**WHAT THIS TASK INVOLVES:**
Return all of the data exactly, with nothing left out but the pictures.

**DATA RECORDS:**
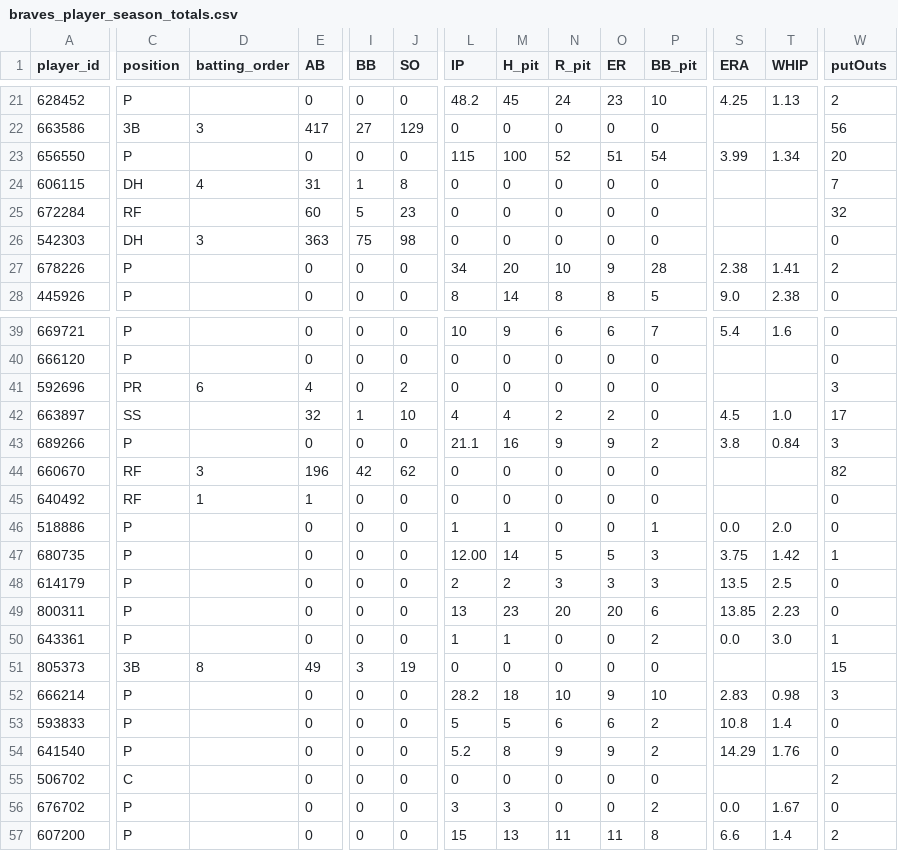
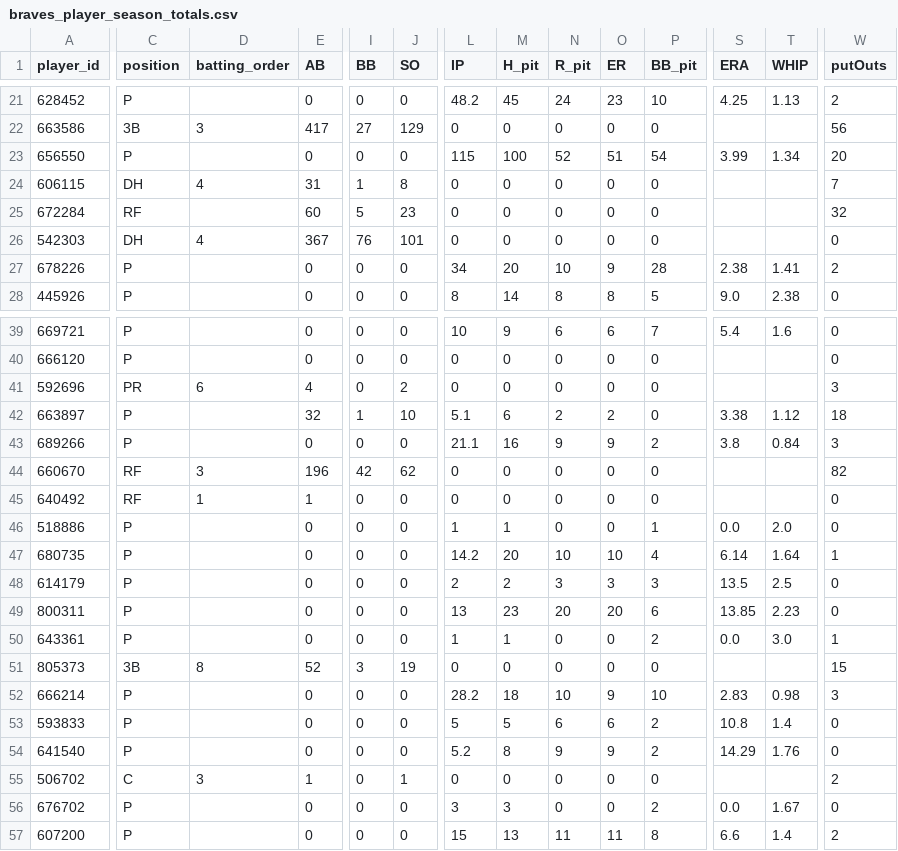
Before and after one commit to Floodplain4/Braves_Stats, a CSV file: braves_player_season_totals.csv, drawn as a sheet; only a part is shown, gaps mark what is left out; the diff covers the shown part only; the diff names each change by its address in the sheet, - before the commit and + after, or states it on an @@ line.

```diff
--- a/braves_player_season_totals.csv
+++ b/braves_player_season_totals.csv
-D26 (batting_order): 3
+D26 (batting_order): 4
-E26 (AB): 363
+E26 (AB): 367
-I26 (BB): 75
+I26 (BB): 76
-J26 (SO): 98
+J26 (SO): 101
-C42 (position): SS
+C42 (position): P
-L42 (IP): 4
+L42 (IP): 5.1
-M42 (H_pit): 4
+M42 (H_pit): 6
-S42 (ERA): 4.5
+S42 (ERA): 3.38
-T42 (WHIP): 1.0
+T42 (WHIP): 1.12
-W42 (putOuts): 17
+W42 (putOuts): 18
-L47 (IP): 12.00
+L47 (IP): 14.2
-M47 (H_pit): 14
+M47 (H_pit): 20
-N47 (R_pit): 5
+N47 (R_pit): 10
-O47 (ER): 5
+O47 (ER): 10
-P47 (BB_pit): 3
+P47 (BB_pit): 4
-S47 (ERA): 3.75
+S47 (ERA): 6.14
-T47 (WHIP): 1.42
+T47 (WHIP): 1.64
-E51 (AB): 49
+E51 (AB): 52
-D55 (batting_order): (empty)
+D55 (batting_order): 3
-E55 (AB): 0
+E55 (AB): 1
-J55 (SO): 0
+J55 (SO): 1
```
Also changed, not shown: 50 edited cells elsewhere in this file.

**SOLUTION TO THE EXERCISE:**
Before and after one commit to Floodplain4/Braves_Stats, a CSV file: braves_player_season_totals.csv, drawn as a sheet; only a part is shown, gaps mark what is left out; the diff covers the shown part only; the diff names each change by its address in the sheet, - before the commit and + after, or states it on an @@ line.

```diff
--- a/braves_player_season_totals.csv
+++ b/braves_player_season_totals.csv
-D26 (batting_order): 3
+D26 (batting_order): 4
-E26 (AB): 363
+E26 (AB): 367
-I26 (BB): 75
+I26 (BB): 76
-J26 (SO): 98
+J26 (SO): 101
-C42 (position): SS
+C42 (position): P
-L42 (IP): 4
+L42 (IP): 5.1
-M42 (H_pit): 4
+M42 (H_pit): 6
-S42 (ERA): 4.5
+S42 (ERA): 3.38
-T42 (WHIP): 1.0
+T42 (WHIP): 1.12
-W42 (putOuts): 17
+W42 (putOuts): 18
-L47 (IP): 12.00
+L47 (IP): 14.2
-M47 (H_pit): 14
+M47 (H_pit): 20
-N47 (R_pit): 5
+N47 (R_pit): 10
-O47 (ER): 5
+O47 (ER): 10
-P47 (BB_pit): 3
+P47 (BB_pit): 4
-S47 (ERA): 3.75
+S47 (ERA): 6.14
-T47 (WHIP): 1.42
+T47 (WHIP): 1.64
-E51 (AB): 49
+E51 (AB): 52
-D55 (batting_order): (empty)
+D55 (batting_order): 3
-E55 (AB): 0
+E55 (AB): 1
-J55 (SO): 0
+J55 (SO): 1
```
Also changed, not shown: 50 edited cells elsewhere in this file.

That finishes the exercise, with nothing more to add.